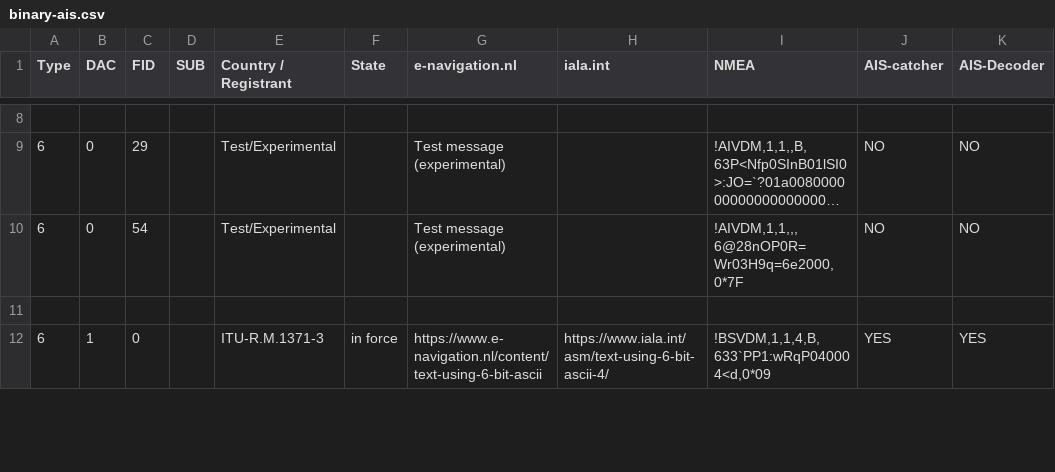
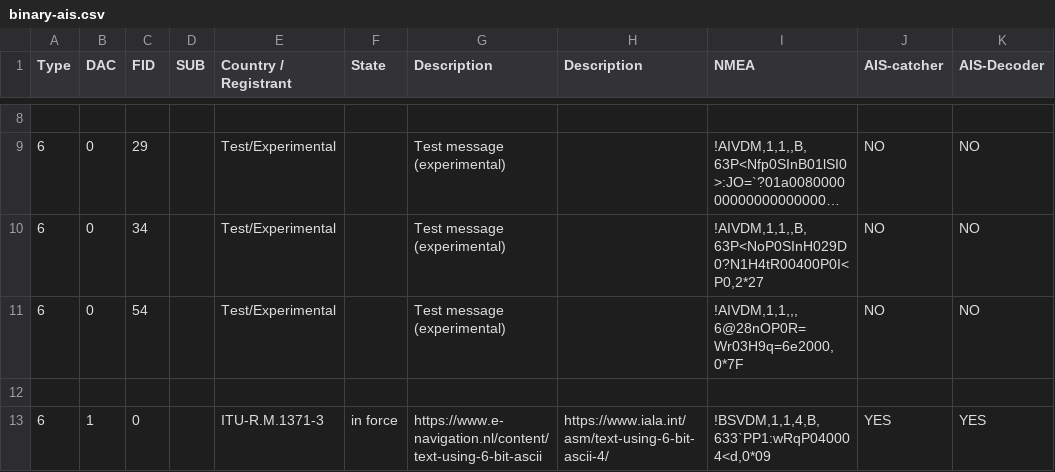
Before and after one commit to Dirk--/AIS-testing, a CSV file: binary-ais.csv, drawn as a sheet; only a part is shown, gaps mark what is left out; long unchanged cells end in …; the diff covers the shown part only; the diff names each change by its address in the sheet, - before the commit and + after, or states it on an @@ line.

```diff
--- a/binary-ais.csv
+++ b/binary-ais.csv
-G1: e-navigation.nl
+G1: Description
-H1: iala.int
+H1: Description
+row 10: 6 | 0 | 34 |  | Test/Experimental |  | Test message (experimental) |  | !AIVDM,1,1,,B,63P<NoP0SInH029D0?N1H4tR00400P0I<P0,2*27 | NO | NO
```
Also changed, not shown: 7 added rows and 40 edited cells elsewhere in this file.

==================================================

• Task goal:
All of the listing above has to be reproduced exactly, though without its images.

• Solution for this exercise:
Before and after one commit to Dirk--/AIS-testing, a CSV file: binary-ais.csv, drawn as a sheet; only a part is shown, gaps mark what is left out; long unchanged cells end in …; the diff covers the shown part only; the diff names each change by its address in the sheet, - before the commit and + after, or states it on an @@ line.

```diff
--- a/binary-ais.csv
+++ b/binary-ais.csv
-G1: e-navigation.nl
+G1: Description
-H1: iala.int
+H1: Description
+row 10: 6 | 0 | 34 |  | Test/Experimental |  | Test message (experimental) |  | !AIVDM,1,1,,B,63P<NoP0SInH029D0?N1H4tR00400P0I<P0,2*27 | NO | NO
```
Also changed, not shown: 7 added rows and 40 edited cells elsewhere in this file.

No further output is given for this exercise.